The CDBO announced Monday that it reached a $1.1 million settlement with Movement Mortgage to resolve allegations that the company serviced loans without a California state license and violated the state’s per diem interest rules.

California law prohibits lenders from servicing residential loans without first obtaining servicing authority from the CDBO.

The CDBO said that its investigation found that Movement serviced loans in California without being properly licensed.

The settlement requires Movement to refrain from loan servicing activities until licensed by the state.

Movement will also pay $1 million in penalties to the DBO for past violations and $125 for each additional violation identified by an independent audit.

As part of the settlement, Movement agreed to an independent auditing of its loan originations and to implement revised policies and procedures to prevent future violations of California law.

The company was also found to have violated the “per diem” stipulation in California law, which states that lenders cannot start charging interest on mortgages prior to the business day before the loan proceeds are disbursed and may not charge fees that exceed actual recording costs.

According to the CDBO, an investigation found that Movement Mortgage violated the state’s per diem interest rules on at least 1,347 borrowers.

As part of the settlement, Movement Mortgage will refund the affected borrowers. The total refund is expected to total more than $141,000.

The settlement resolves violations discovered in a 2016 regulatory examination conducted by the CDBO.

Movement becomes the latest in a string of mortgage companies fined for violating California’s per diem rules.
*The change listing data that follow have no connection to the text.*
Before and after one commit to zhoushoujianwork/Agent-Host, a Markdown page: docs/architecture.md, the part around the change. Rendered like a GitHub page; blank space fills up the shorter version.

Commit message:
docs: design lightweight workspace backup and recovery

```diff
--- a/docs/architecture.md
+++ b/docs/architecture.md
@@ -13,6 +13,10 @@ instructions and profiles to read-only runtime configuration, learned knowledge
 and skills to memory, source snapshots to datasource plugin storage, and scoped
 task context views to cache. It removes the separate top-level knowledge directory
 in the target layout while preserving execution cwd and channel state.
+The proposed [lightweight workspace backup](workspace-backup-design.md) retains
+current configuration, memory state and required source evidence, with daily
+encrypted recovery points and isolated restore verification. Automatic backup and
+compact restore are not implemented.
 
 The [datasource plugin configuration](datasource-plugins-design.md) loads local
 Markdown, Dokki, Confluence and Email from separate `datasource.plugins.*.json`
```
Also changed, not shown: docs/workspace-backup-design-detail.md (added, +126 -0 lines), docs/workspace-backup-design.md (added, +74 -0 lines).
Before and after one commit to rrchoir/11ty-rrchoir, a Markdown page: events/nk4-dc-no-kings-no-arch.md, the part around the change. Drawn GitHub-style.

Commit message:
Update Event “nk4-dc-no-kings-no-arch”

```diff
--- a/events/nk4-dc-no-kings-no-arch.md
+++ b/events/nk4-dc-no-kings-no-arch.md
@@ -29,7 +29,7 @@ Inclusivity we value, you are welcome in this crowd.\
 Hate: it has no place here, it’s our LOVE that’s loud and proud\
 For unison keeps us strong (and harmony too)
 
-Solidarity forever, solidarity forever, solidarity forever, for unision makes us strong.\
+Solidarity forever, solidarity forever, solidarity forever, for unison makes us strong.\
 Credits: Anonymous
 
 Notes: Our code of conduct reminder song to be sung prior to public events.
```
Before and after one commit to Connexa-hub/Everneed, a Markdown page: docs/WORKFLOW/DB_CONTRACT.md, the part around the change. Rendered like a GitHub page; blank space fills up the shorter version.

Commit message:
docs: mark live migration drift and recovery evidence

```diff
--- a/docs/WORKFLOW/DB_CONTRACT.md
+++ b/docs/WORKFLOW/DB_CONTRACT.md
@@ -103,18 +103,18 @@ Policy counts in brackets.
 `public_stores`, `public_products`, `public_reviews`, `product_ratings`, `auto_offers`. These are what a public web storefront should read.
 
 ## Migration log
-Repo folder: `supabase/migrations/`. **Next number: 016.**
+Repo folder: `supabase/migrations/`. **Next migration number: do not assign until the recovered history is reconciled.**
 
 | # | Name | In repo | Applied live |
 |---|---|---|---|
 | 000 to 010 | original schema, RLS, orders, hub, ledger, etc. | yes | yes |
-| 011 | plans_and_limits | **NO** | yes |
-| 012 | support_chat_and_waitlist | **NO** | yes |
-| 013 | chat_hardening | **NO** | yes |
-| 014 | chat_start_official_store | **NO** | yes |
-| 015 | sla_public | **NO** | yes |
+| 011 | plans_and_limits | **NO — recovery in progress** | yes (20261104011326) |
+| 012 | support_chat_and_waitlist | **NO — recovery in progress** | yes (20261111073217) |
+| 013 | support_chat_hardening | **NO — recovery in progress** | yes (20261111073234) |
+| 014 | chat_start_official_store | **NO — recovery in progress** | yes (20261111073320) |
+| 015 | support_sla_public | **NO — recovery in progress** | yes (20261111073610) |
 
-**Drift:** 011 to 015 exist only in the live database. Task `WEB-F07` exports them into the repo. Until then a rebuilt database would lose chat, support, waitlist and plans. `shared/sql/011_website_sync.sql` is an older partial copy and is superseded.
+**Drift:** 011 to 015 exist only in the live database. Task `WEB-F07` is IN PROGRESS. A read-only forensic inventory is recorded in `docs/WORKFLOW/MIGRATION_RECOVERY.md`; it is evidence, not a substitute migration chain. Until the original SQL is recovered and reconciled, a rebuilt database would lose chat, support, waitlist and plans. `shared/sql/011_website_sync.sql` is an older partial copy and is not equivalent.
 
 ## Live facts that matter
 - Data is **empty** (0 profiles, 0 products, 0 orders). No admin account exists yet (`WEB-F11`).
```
Exactly one week ago, Nationstar Mortgage, the nonbank also known as Mr. Cooper, reached a $9.2 million settlement with the CDBO for various servicing issues, including per diem violations.

And in just the last few years, Prospect MortgagePrimeLending, and United Shore Financial Services, the parent company of United Wholesale Mortgage, all reached settlements with the CDBO over similar issues.

This was also the second time in five years that Movement has run afoul of the CDBO.

In 2012, California examiners found per diem overcharges in Movement’s loans. After that examination, Movement refunded nearly $7,300 to 65 customers. No penalties were assessed at that time, according to the CDBO.

“This closes the second and I hope the last action the DBO is forced to take against Movement Mortgage,” DBO Commissioner Jan Lynn Owen said. “I am pleased with the settlement, which compensates borrowers for the financial harm they suffered and requires the firm to take steps to prevent this from happening again.”

In a statement provided to HousingWire, Movement Mortgage Communications Director Adam O’Daniel said that the company does not foresee any future issues with the CDBO after this settlement. In fact, O'Daniel said that the CDBO approved Movement's servicing application as part of the settlement.

“We are pleased to resolve the per diem interest matter with the California Department of Business Oversight in order to prevent future errors from occurring," O'Daniel said. “The state of California’s audit and our internal review resulted in preventative measures put in place to ensure compliance. We are also pleased to announce the state of California has agreed to approve Movement Mortgage’s residential mortgage loan servicing application as part of today’s settlement.”

[Update: This article is updated with a statement from Movement Mortgage.]